◆ Task ◆
Reproduce every record below exactly as written, leaving out any pictures.

(Edit tracking data)
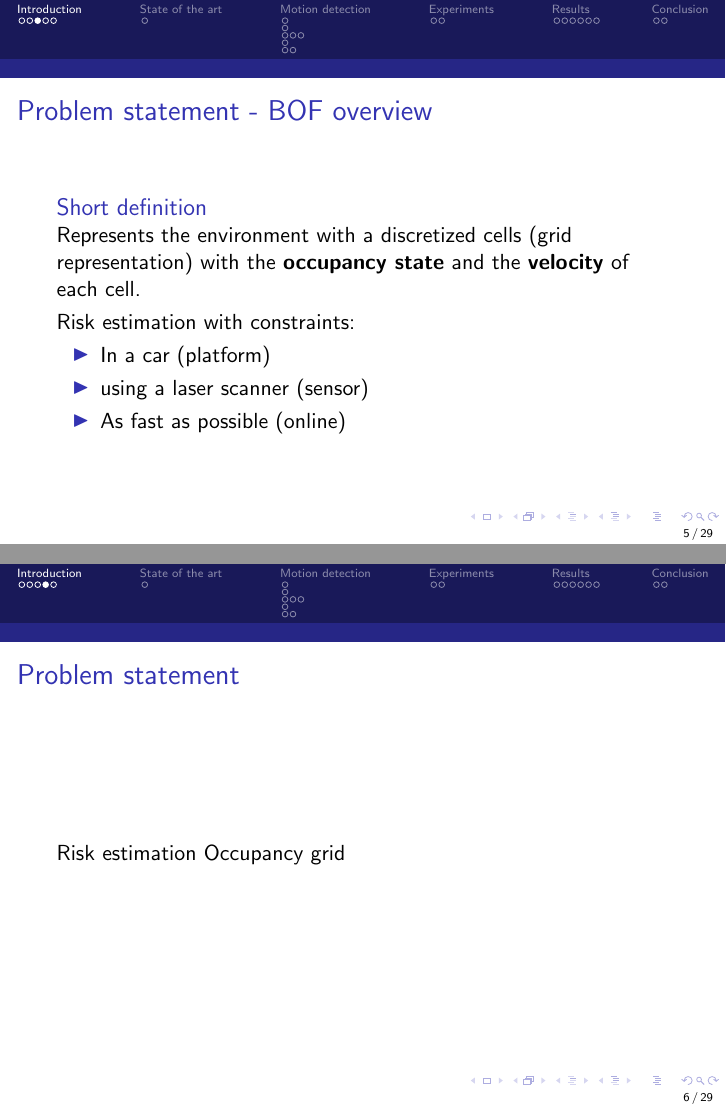
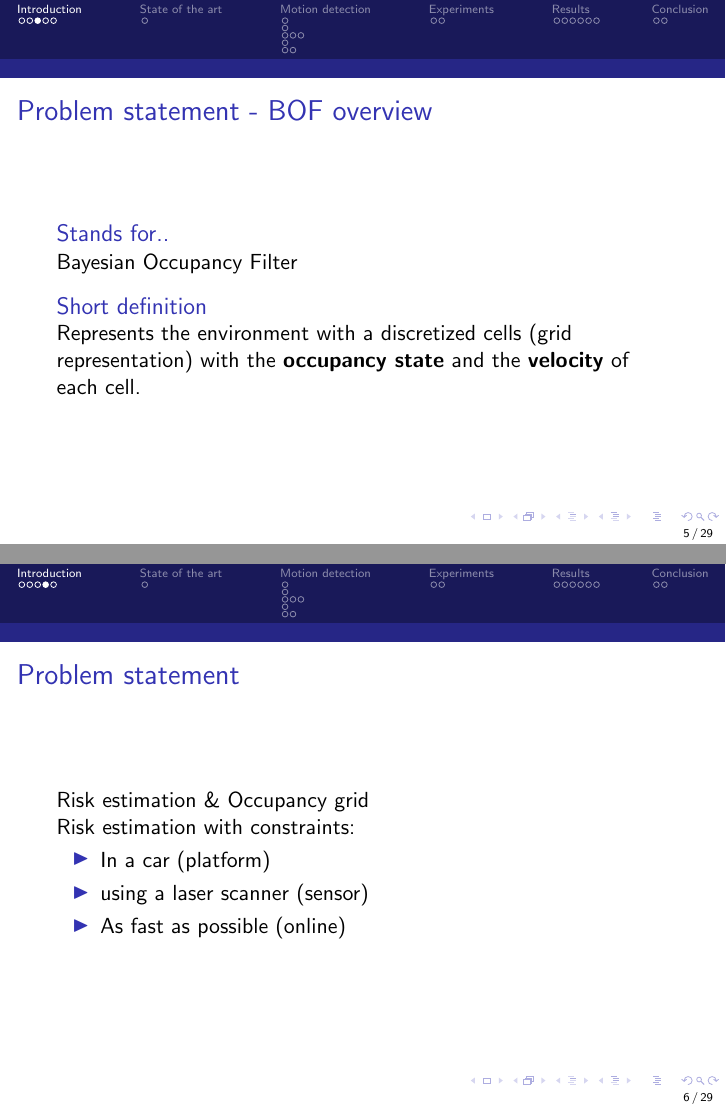
Before and after one commit to jandernascimento/m2r-report-jander, LaTeX slides (presentation/presentation.tex): pages 5 and 6 of 29, joined at a grey line. Compiled offline with pdfLaTeX.

Commit message:
updating with details

```diff
--- a/presentation/presentation.tex
+++ b/presentation/presentation.tex
@@ -94,21 +96,27 @@
 
 	\begin{frame}
 		\frametitle{Problem statement - BOF overview}
+
+		\begin{block}{Stands for..}
+			Bayesian Occupancy Filter
+		\end{block}
+
 		\begin{block}{Short definition}
 			 Represents the environment with a discretized cells (grid representation) with the \textbf{occupancy state} and the \textbf{velocity} of each cell.
 		\end{block}
+	\end{frame}
+
+	\begin{frame}
+		\frametitle{Problem statement}
+		Risk estimation \& Occupancy grid
+
 		Risk estimation with constraints:
 		\begin{itemize}
 			\item In a car (platform)
 			\item using a laser scanner (sensor)
 			\item As fast as possible (online)
 		\end{itemize}
-	\end{frame}
 
-	\begin{frame}
-		\frametitle{Problem statement}
-		Risk estimation
-		Occupancy grid
 	\end{frame}
 
 	\begin{frame}
```
Also changed, not shown: presentation/presentation.tex (18 more changed lines).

◆ Your solution ◆
Before and after one commit to jandernascimento/m2r-report-jander, LaTeX slides (presentation/presentation.tex): pages 5 and 6 of 29, joined at a grey line. Compiled offline with pdfLaTeX.

Commit message:
updating with details

```diff
--- a/presentation/presentation.tex
+++ b/presentation/presentation.tex
@@ -94,21 +96,27 @@
 
 	\begin{frame}
 		\frametitle{Problem statement - BOF overview}
+
+		\begin{block}{Stands for..}
+			Bayesian Occupancy Filter
+		\end{block}
+
 		\begin{block}{Short definition}
 			 Represents the environment with a discretized cells (grid representation) with the \textbf{occupancy state} and the \textbf{velocity} of each cell.
 		\end{block}
+	\end{frame}
+
+	\begin{frame}
+		\frametitle{Problem statement}
+		Risk estimation \& Occupancy grid
+
 		Risk estimation with constraints:
 		\begin{itemize}
 			\item In a car (platform)
 			\item using a laser scanner (sensor)
 			\item As fast as possible (online)
 		\end{itemize}
-	\end{frame}
 
-	\begin{frame}
-		\frametitle{Problem statement}
-		Risk estimation
-		Occupancy grid
 	\end{frame}
 
 	\begin{frame}
```
Also changed, not shown: presentation/presentation.tex (18 more changed lines).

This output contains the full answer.